### [PROBLEM TO WORK ON]
Find each line in the records below that contains the word "third", and copy it out.

### [Before-and-after change records]
=== Section Start ===

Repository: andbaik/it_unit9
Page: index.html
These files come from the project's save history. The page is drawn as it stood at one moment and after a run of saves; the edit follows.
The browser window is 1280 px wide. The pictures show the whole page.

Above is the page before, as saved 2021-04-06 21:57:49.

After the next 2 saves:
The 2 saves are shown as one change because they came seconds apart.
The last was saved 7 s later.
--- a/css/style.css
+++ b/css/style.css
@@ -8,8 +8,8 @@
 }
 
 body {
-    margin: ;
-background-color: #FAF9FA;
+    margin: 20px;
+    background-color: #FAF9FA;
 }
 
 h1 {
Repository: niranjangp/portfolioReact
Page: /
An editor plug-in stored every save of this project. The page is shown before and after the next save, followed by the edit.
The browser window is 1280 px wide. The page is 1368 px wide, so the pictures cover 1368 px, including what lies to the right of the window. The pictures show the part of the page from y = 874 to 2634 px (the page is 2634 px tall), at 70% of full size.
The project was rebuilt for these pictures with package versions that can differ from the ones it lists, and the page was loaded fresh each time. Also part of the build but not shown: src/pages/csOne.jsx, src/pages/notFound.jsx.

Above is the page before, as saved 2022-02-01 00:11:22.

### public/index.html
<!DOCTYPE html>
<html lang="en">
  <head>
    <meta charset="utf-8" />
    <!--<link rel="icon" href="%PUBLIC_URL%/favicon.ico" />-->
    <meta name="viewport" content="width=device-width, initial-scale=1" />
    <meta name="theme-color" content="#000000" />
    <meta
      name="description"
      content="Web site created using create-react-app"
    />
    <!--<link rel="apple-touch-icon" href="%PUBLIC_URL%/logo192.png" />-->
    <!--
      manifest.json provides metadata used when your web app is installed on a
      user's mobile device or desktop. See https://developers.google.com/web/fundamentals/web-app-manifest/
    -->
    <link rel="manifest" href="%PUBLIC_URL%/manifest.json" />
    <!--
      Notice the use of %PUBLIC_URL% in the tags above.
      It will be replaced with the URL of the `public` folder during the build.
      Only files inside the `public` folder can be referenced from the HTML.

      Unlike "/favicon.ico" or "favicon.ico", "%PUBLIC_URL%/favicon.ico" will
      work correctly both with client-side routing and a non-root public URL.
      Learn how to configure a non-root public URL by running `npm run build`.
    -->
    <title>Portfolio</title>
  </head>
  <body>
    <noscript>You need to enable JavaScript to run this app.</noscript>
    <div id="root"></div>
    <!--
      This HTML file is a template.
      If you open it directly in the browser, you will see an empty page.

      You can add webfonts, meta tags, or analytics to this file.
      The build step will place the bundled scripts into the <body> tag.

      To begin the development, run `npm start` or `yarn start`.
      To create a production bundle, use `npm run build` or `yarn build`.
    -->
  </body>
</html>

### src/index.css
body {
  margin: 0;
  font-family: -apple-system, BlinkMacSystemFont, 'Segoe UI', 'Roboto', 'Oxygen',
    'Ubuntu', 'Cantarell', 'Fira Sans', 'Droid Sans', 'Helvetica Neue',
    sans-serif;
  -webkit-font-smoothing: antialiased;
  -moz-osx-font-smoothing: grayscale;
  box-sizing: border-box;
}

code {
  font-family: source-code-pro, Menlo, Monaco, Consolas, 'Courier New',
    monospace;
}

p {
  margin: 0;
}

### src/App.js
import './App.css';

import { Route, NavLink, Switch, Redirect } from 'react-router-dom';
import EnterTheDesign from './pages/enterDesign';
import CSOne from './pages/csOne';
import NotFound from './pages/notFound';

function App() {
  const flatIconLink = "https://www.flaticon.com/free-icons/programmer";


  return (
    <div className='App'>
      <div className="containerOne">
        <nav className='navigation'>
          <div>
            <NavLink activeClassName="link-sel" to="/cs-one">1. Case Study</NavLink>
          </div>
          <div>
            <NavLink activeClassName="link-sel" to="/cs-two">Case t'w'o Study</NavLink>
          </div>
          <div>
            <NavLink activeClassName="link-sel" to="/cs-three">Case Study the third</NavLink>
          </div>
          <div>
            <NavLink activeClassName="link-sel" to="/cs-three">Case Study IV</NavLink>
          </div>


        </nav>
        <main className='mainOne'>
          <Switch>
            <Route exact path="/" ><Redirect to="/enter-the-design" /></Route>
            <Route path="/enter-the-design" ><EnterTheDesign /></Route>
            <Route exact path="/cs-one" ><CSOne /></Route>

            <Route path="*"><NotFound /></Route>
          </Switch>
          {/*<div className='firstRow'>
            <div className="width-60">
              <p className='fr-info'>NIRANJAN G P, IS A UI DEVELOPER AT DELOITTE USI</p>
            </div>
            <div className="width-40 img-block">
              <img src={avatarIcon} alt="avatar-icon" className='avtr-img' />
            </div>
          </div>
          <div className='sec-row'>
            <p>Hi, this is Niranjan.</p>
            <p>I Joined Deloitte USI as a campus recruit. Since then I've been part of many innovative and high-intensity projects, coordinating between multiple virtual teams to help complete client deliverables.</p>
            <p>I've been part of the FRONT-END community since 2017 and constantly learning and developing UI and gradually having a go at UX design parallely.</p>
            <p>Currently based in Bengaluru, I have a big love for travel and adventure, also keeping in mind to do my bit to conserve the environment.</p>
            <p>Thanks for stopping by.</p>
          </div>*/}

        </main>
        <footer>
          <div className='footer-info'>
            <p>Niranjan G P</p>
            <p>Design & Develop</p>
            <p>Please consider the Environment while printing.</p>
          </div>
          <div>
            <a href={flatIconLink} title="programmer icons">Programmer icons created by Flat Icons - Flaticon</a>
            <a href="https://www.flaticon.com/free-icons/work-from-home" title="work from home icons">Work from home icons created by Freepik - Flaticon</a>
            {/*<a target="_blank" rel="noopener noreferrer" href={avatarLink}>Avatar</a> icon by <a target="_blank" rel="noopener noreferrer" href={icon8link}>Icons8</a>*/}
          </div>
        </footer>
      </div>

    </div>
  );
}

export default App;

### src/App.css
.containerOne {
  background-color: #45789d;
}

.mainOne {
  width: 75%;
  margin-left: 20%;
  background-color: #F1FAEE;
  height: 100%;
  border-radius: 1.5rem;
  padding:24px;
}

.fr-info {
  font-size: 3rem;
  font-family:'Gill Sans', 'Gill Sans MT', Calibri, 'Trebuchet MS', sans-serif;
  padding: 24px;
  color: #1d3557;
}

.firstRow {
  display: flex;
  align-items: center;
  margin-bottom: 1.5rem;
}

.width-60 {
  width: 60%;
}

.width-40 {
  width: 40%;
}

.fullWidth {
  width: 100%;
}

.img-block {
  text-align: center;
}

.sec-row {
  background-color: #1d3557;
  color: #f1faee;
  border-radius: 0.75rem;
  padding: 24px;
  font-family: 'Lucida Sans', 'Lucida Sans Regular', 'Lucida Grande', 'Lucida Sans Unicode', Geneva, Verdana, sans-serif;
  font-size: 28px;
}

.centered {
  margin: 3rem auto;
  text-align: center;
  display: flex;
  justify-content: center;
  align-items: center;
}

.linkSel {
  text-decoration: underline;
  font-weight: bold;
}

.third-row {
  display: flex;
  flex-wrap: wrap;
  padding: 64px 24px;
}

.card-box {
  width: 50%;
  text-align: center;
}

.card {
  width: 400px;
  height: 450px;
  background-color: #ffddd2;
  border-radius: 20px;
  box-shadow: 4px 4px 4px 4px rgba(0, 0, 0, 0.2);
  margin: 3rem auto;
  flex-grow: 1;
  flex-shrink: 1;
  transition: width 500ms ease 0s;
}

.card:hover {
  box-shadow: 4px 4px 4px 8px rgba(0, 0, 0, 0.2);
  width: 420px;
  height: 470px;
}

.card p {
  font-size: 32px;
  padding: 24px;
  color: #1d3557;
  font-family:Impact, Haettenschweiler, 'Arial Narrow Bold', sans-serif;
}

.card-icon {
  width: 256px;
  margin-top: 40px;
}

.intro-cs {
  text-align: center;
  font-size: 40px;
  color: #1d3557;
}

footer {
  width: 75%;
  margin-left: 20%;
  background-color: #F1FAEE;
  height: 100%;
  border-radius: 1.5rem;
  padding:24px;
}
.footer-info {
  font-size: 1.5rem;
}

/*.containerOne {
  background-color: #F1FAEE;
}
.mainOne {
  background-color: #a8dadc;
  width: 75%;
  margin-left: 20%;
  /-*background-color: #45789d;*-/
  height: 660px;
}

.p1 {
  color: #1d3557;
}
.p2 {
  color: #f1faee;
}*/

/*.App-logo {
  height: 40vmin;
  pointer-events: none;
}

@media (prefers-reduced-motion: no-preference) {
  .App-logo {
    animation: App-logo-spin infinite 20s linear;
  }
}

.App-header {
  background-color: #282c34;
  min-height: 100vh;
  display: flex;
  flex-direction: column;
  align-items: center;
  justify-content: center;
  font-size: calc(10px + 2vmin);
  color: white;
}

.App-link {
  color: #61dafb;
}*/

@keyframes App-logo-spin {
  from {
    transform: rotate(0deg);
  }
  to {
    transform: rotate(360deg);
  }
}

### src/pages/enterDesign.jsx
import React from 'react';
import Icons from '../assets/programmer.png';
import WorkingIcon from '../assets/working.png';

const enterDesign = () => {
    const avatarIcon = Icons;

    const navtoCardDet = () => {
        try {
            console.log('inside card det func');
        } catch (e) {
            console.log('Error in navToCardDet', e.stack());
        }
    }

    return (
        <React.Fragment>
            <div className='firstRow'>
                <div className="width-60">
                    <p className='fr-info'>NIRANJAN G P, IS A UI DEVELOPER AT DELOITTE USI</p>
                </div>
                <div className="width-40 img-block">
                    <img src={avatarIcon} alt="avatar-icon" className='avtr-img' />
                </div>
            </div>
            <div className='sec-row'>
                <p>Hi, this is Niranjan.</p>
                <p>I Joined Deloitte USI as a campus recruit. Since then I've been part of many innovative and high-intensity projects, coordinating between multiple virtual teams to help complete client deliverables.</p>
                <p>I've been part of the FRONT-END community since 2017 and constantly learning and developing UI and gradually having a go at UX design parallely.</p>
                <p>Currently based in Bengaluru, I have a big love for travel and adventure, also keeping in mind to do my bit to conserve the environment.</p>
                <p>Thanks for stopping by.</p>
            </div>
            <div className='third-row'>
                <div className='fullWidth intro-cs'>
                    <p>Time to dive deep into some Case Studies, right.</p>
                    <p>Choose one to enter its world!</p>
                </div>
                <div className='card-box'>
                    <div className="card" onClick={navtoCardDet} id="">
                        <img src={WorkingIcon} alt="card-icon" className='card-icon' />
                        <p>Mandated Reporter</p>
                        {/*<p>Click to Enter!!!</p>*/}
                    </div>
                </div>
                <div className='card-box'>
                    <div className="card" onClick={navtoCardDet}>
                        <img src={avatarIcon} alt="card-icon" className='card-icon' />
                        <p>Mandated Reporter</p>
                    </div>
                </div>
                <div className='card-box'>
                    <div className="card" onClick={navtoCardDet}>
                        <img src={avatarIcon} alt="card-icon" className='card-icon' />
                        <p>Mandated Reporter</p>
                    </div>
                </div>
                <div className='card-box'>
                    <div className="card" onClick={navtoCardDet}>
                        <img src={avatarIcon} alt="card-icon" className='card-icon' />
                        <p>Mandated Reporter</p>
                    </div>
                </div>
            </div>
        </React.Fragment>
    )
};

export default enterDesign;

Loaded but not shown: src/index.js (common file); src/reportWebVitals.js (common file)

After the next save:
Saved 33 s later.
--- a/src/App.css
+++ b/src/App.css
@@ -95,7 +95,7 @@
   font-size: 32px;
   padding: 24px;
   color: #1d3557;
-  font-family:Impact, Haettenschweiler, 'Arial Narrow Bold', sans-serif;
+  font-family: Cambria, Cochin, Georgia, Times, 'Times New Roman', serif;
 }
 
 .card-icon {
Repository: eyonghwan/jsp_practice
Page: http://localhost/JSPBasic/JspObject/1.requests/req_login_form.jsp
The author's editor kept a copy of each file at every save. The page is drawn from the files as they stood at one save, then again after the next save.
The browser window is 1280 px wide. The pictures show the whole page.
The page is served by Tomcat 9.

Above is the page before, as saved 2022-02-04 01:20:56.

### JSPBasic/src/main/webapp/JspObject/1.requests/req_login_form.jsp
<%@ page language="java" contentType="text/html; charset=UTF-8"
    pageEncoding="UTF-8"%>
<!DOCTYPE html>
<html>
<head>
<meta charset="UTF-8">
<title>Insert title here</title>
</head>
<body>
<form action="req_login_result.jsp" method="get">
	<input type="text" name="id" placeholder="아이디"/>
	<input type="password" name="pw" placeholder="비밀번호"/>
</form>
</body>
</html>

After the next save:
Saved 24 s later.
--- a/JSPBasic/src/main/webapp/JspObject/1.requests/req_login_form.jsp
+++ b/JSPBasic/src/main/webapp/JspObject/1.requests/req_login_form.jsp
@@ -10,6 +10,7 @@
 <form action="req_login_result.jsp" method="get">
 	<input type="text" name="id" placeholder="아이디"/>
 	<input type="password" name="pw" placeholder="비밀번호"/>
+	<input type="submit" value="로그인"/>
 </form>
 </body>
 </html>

=== Section End ===

### [WRITTEN RESPONSE]
            <NavLink activeClassName="link-sel" to="/cs-three">Case Study the third</NavLink>
.third-row {
            <div className='third-row'>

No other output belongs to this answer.